── DATA TO USE
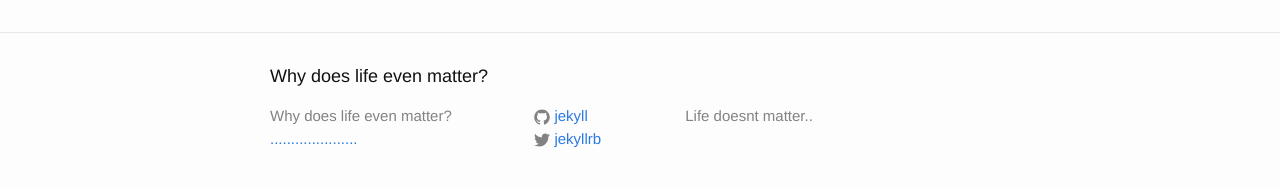
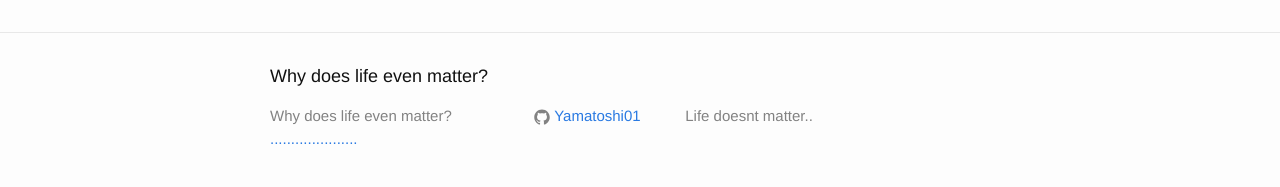
Before and after one commit to Yamatoshi01/Yamatoshi01.github.io, a Jekyll site: the page built from about.md, in a window 1280 px wide. Shown: the part 318-505 px from the top of the page. Built offline with Jekyll 4.4.1, drawn with Linux system fonts in a browser that asks for light colours.

Commit message:
Update _config.yml

```diff
--- a/_config.yml
+++ b/_config.yml
@@ -12,8 +12,7 @@ description: > # this means to ignore newlines until "baseurl:"
  Life doesnt matter..
 baseurl: "" # the subpath of your site, e.g. /blog
 url: "http://yourdomain.com" # the base hostname & protocol for your site
-twitter_username: jekyllrb
-github_username:  jekyll
+github_username:  Yamatoshi01
 
 # Build settings
 markdown: kramdown
```
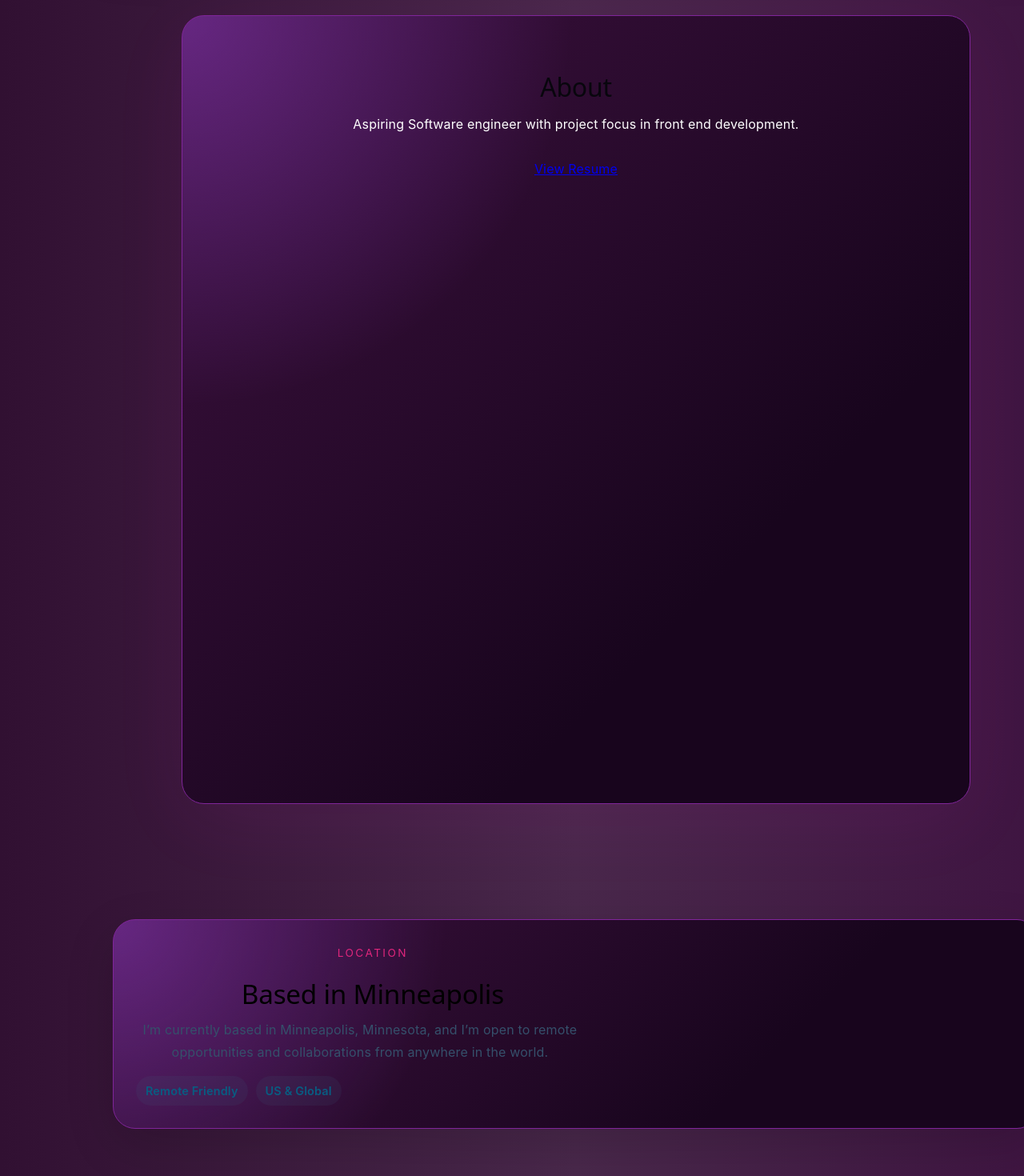
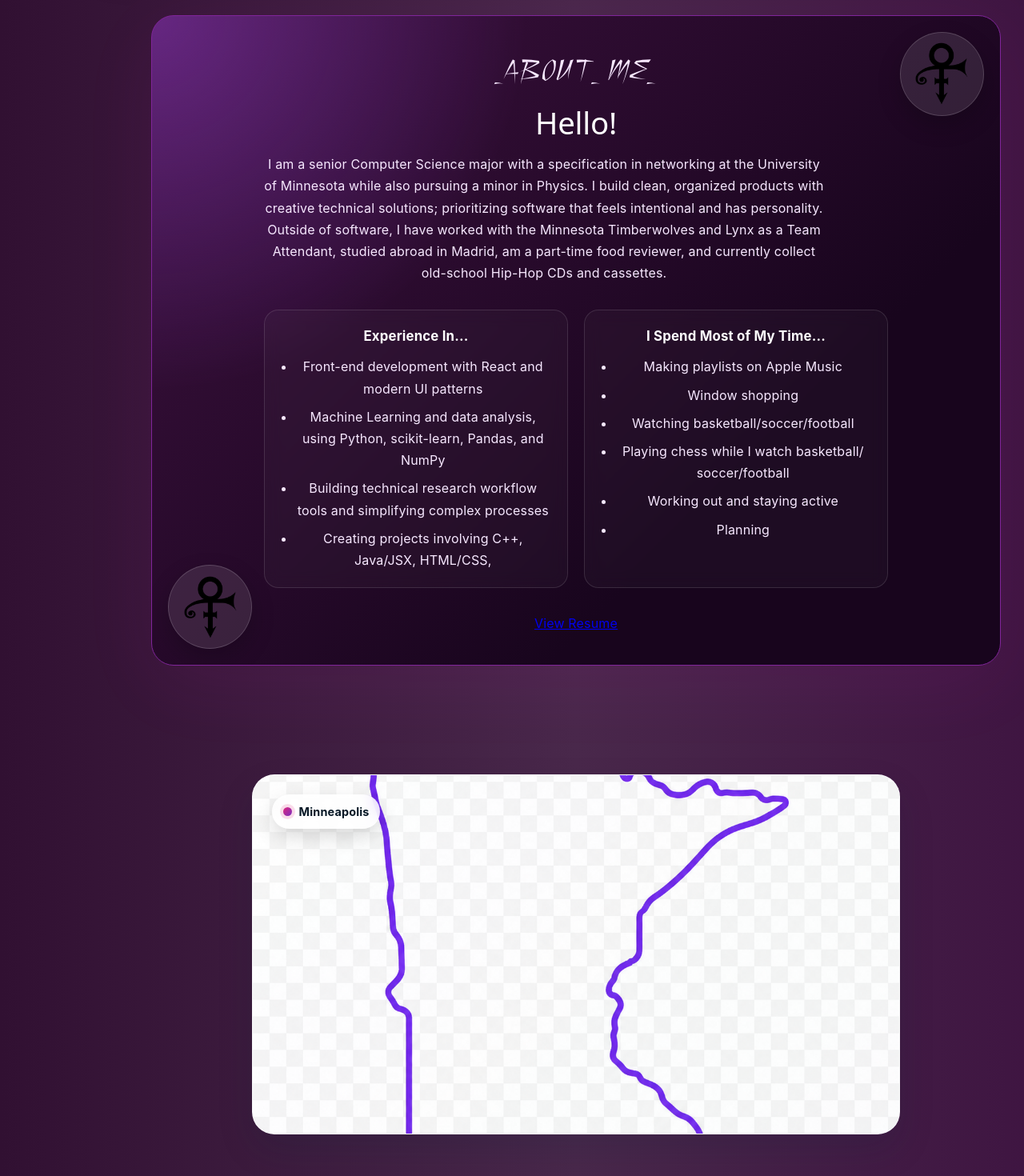
Before and after one commit to Kenevan-Carter/kenevan-portfolio, a React (Vite) app in the folder KCPortfolio/: page / in a window 1280 px wide. Shown: the part 1120-2590 px from the top of the page at 80% size. Built offline with nearby package versions, Linux system fonts and the light colour scheme.

Commit message:
about me page and location

```diff
--- a/KCPortfolio/src/components/about/About.css
+++ b/KCPortfolio/src/components/about/About.css
@@ -3,16 +3,25 @@
 }
 
 .section-inner {
-  max-width: 920px;
-  height: 920px;
+  position: relative;
+  max-width: 980px;
+  min-height: 720px;
   margin-inline: auto;
-  padding: 2rem;
+  padding: 2.5rem;
   border-radius: 28px;
   background:
     radial-gradient(circle at top left, rgba(179, 80, 255, 0.35), transparent 35%),
     linear-gradient(135deg, #3d113f, #18051d 70%);
   border: 1px solid #80259A;
   box-shadow: 0 24px 100px rgba(255, 20, 224, 0.06);
+  overflow: hidden;
+}
+
+.about-content {
+  position: relative;
+  z-index: 2;
+  max-width: 780px;
+  margin: 0 auto;
 }
 
 .section-label {
@@ -20,29 +29,64 @@
   margin-bottom: 1rem;
   color: #df267c;
   text-transform: uppercase;
-  letter-spacing: 0.18em;
-  font-size: 0.85rem;
+  letter-spacing: 0.1em;
+  font-size: 2rem;
+  font-weight: 600;
+  font-family: 'Still Time', serif;
 }
 
 .section-inner h2 {
   margin: 0 0 1rem;
-  font-size: 2rem;
+  font-size: clamp(1.8rem, 3vw, 2.4rem);
+  line-height: 1.2;
+  color: #ffffff;
 }
 
-.section-inner p {
-  max-width: 720px;
-  color: #ffffff;
+.section-inner p,
+.section-inner li {
+  color: #f7e8ff;
+  line-height: 1.7;
+}
+
+.about-intro {
+  max-width: 700px;
+  margin: 0 0 2rem;
+  font-size: 1rem;
+}
+
+.about-grid {
+  display: grid;
+  grid-template-columns: repeat(2, minmax(0, 1fr));
+  gap: 1.25rem;
   margin-bottom: 2rem;
 }
 
-.about-intro {
-  margin: 0 auto 2rem;
-  text-align: center;
+.about-card {
+  padding: 1.25rem;
+  border-radius: 18px;
+  background: rgba(134, 133, 133, 0.06);
+  border: 1px solid rgba(255, 255, 255, 0.12);
+  backdrop-filter: blur(10px);
 }
 
-.about-grid {
-  text-align: center;
-  gap: 1.5rem;
+.about-card h3 {
+  margin: 0 0 0.75rem;
+  color: #ffffff;
+  font-size: 1.05rem;
+}
+
+.about-card ul {
+  margin: 0;
+  padding-left: 1.1rem;
+}
+
+.about-card li + li {
+  margin-top: 0.5rem;
+}
+
+.personality-card {
+  background: rgba(134, 133, 133, 0.06);
+  border: 1px solid rgba(255, 255, 255, 0.12);
 }
 
 .about-link-wrapper {
@@ -55,14 +99,72 @@
   text-align: center;
 }
 
-.about-grid p {
-  margin: 0;
-  color: #334155;
-  text-align: center;
+.about-logo {
+  position: absolute;
+  width: 92px;
+  height: 92px;
+  border-radius: 50%;
+  padding: 0.35rem;
+  background: rgba(255, 255, 255, 0.1);
+  border: 1px solid rgba(255, 255, 255, 0.16);
+  box-shadow: 0 12px 30px rgba(0, 0, 0, 0.2);
+  z-index: 1;
+  transition: transform 0.25s ease, box-shadow 0.25s ease, border-color 0.25s ease;
+  cursor: pointer;
+}
+
+.about-logo:hover {
+  /*hoverable state for the logo*/
+  transform: translateY(-4px) scale(1.04);
+  box-shadow: 0 0 0 1px rgba(255, 255, 255, 0.25), 0 16px 32px rgba(223, 38, 124, 0.25);
+  border: 1px solid #80259A;
+}
+
+.about-logo img {
+  width: 100%;
+  height: 100%;
+  object-fit: cover;
+  border-radius: 50%;
+  transition: filter 0.25s ease, transform 0.25s ease;
+}
+
+.about-logo:hover img {
+  filter: brightness(1.25) saturate(1.2);
+  transform: scale(1.03);
+}
+
+.about-logo-top-right {
+  top: 1.25rem;
+  right: 1.25rem;
+}
+
+.about-logo-bottom-left {
+  bottom: 1.25rem;
+  left: 1.25rem;
 }
 
 @media (max-width: 760px) {
+  .section-inner {
+    padding: 1.5rem;
+    min-height: auto;
+  }
+
   .about-grid {
     grid-template-columns: 1fr;
   }
+
+  .about-logo {
+    width: 72px;
+    height: 72px;
+  }
+
+  .about-logo-top-right {
+    top: 0.75rem;
+    right: 0.75rem;
+  }
+
+  .about-logo-bottom-left {
+    bottom: 0.75rem;
+    left: 0.75rem;
+  }
 }
--- a/KCPortfolio/src/components/about/About.jsx
+++ b/KCPortfolio/src/components/about/About.jsx
@@ -1,20 +1,57 @@
 import './About.css';
+import princeLogo from '../../assets/images/prince.png';
 
 function About() {
   return (
     <section id="about" className="about-section">
       <div className="section-inner">
-        <p className="section-label"> </p>
-        <h2>About</h2>
-        <p className="about-intro">
-          Aspiring Software engineer with project focus in front end development.
-        </p>
-        <div className="about-grid">
+        <div className="about-logo about-logo-top-right" aria-hidden="true">
+          <img src={princeLogo} alt="Prince logo placeholder" />
+        </div>
+
+        <div className="about-content">
+          <p className="section-label">  _About _ Me_</p>
+          <h2>Hello!</h2>
+          <p className="about-intro">
+            I am a senior Computer Science major with a specification in networking at the University of Minnesota while also pursuing a minor in Physics.
+            I build clean, organized products with creative technical solutions; prioritizing software that feels intentional and has personality.
+            Outside of software, I have worked with the Minnesota Timberwolves and Lynx as a Team Attendant, studied abroad in Madrid, am a part-time food reviewer, and currently collect old-school Hip-Hop CDs and cassettes.
+
+          </p>
+
+          <div className="about-grid">
+            <article className="about-card">
+              <h3>Experience In...</h3>
+              <ul>
+                <li>Front-end development with React and modern UI patterns</li>
+                <li>Machine Learning and data analysis, using Python, scikit-learn, Pandas, and NumPy</li>
+                <li>Building technical research workflow tools and simplifying complex processes</li>
+                <li>Creating projects involving C++, Java/JSX, HTML/CSS, </li>
+              </ul>
+            </article>
+
+            <article className="about-card personality-card">
+              <h3>I Spend Most of My Time...</h3>
+              <ul>
+                <li>Making playlists on Apple Music</li>
+                <li>Window shopping</li>
+                <li>Watching basketball/soccer/football</li>
+                <li>Playing chess while I watch basketball/ soccer/football</li>
+                <li>Working out and staying active</li>
+                <li>Planning </li>
+              </ul>
+            </article>
+          </div>
+
           <div className="about-link-wrapper">
             <a className="button button-primary about-link" href="/kenevan_carter_resume.pdf" target="_blank" rel="noopener noreferrer">
               View Resume
             </a>
           </div>
+        </div>
+
+        <div className="about-logo about-logo-bottom-left" aria-hidden="true">
+          <img src={princeLogo} alt="Prince logo placeholder" />
         </div>
       </div>
     </section>
--- a/KCPortfolio/src/components/contact/Contact.css
+++ b/KCPortfolio/src/components/contact/Contact.css
@@ -8,6 +8,8 @@
   text-align: center;
   gap: 1.25rem;
   max-width: 720px;
+  min-height: 300px;
+  max-height: 300px;
   margin-inline: auto;
   padding: 2.5rem;
   background:
--- a/KCPortfolio/src/components/location/Location.css
+++ b/KCPortfolio/src/components/location/Location.css
@@ -1,75 +1,64 @@
 .location {
-  padding: 32px 20px 48px;
+  padding: 24px 20px 48px;
 }
 
 .location-card {
-  display: grid;
-  grid-template-columns: 1.1fr 0.9fr;
-  gap: 24px;
-  align-items: center;
-  max-width: 1100px;
+  position: relative;
+  max-width: 760px;
+  min-height: 400px;
   margin: 0 auto;
-  padding: 28px;
+  padding: 24px;
   border-radius: 28px;
-  background:
-    radial-gradient(circle at top left, rgba(179, 80, 255, 0.35), transparent 35%),
-    linear-gradient(135deg, #3d113f, #18051d 70%);
-  box-shadow: 0 20px 60px rgba(0, 0, 0, 0.15);
-  border: 1px solid #80259A;
-  backdrop-filter: blur(12px);
+  overflow: hidden;
+  border: 1px solid rgba(255,255,255,0.8);
+  box-shadow: 0 20px 45px rgba(8, 36, 58, 0.14);
+  background: linear-gradient(135deg, rgba(255,255,255,0.98), rgba(235,244,252,0.96));
 }
 
-.location-visual {
-  display: flex;
-  justify-content: center;
-  align-items: center;
+.location-background {
+  position: absolute;
+  inset: 0;
+  width: 100%;
+  height: 100%;
+  object-fit: cover;
+  opacity: 0.9;
 }
 
-.location-visual img {
-  width: min(100%, 280px);
-  height: auto;
-  object-fit: contain;
-  filter: drop-shadow(0 12px 24px rgba(0, 0, 0, 0.18));
+.location-pin-pill {
+  position: absolute;
+  top: 24px;
+  left: 24px;
+  display: inline-flex;
+  align-items: center;
+  gap: 0.55rem;
+  padding: 0.65rem 0.85rem;
+  border-radius: 999px;
+  background: rgba(255, 255, 255, 0.82);
+  color: #071826;
+  font-size: 0.9rem;
+  font-weight: 700;
+  box-shadow: 0 10px 24px rgba(0, 0, 0, 0.14);
+  backdrop-filter: blur(8px);
 }
 
-.location-copy h2 {
-  margin: 6px 0 12px;
-  font-size: clamp(1.8rem, 2.6vw, 2.4rem);
-  color: #000000;
+.location-pin-dot {
+  width: 0.7rem;
+  height: 0.7rem;
+  border-radius: 50%;
+  background: linear-gradient(135deg, #df267c, #7b2cbf);
+  box-shadow: 0 0 0 4px rgba(223, 38, 124, 0.16);
 }
 
-.location-intro {
-  font-size: 1rem;
-  line-height: 1.7;
-  color: #35506b;
-  max-width: 560px;
-}
-
-.location-badges {
-  display: flex;
-  flex-wrap: wrap;
-  gap: 10px;
-  margin-top: 16px;
-}
-
-.location-badges span {
-  padding: 8px 12px;
-  border-radius: 999px;
-  background: rgba(62, 103, 122, 0.12);
-  color: #085d82;
-  font-size: 0.9rem;
-  font-weight: 600;
-}
-
-
-
-@media (max-width: 820px) {
+@media (max-width: 640px) {
   .location-card {
-    grid-template-columns: 1fr;
-    padding: 22px;
+    min-height: 260px;
+    padding: 18px;
   }
 
-  .location-visual {
-    margin-top: 8px;
+  .location-pin-pill {
+    top: 16px;
+    left: 16px;
+    padding: 0.55rem 0.75rem;
+    font-size: 0.82rem;
   }
 }
--- a/KCPortfolio/src/components/location/Location.jsx
+++ b/KCPortfolio/src/components/location/Location.jsx
@@ -1,22 +1,15 @@
 import './Location.css';
-
+import minnesotaImage from '../../assets/images/minnesota.png';
 
 function Location() {
   return (
     <section id="location" className="location">
       <div className="location-card">
-        <div className="location-copy">
-          <p className="section-label">Location</p>
-          <h2>Based in Minneapolis</h2>
-          <p className="location-intro">
-            I’m currently based in Minneapolis, Minnesota, and I’m open to remote opportunities and collaborations from anywhere in the world.
-          </p>
-          <div className="location-badges">
-            <span>Remote Friendly</span>
-            <span>US & Global</span>
-          </div>
+        <img className="location-background" src={minnesotaImage} alt="Minnesota map background" />
+        <div className="location-pin-pill" aria-label="Located in Minneapolis">
+          <span className="location-pin-dot"></span>
+          <span>Minneapolis</span>
         </div>
-
       </div>
     </section>
   );
--- a/KCPortfolio/src/components/navbar/Navbar.css
+++ b/KCPortfolio/src/components/navbar/Navbar.css
@@ -75,22 +75,32 @@
 }
 
 .navbar-icons {
-/* Logo Frame */
-gap: 26px;
-padding: 5px;
-flex-grow: 0;
+  display: flex;
+  align-items: center;
+  gap: 16px;
+  padding: 5px 12px;
+  flex-grow: 0;
 }
 
 .navbar-icons a {
-  height: 100%;
-  color: white;
+  display: inline-flex;
+  align-items: center;
+  justify-content: center;
+  height: 32px;
+  width: 32px;
+  padding: 0;
   text-decoration: none;
-  font-size: 18px;
-  gap: 26px;
-  padding: 0 20px;
-
 }
 
-.navbar-icons a:hover {
-  color: #e17cff;
+.navbar-icons a img {
+  width: 100%;
+  height: 100%;
+  object-fit: contain;
+  filter: brightness(0.95);
+  transition: transform 0.2s ease, filter 0.2s ease;
 }
+
+.navbar-icons a:hover img {
+  transform: scale(1.08);
+  filter: brightness(1.15);
+}
```
Also changed, not shown: KCPortfolio/src/components/navbar/Navbar.jsx (+12 -3 lines), KCPortfolio/src/assets/images/minnesota.png (added), KCPortfolio/src/assets/images/prince.png (added).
────
## WHAT YOU WILL DO
Check each line above for the word "flex" and copy the ones that have it.

## RESULT OF THIS EXERCISE
-  display: flex;
+  display: inline-flex;
-  display: flex;
-  flex-wrap: wrap;
-flex-grow: 0;
+  display: flex;
+  flex-grow: 0;
+  display: inline-flex;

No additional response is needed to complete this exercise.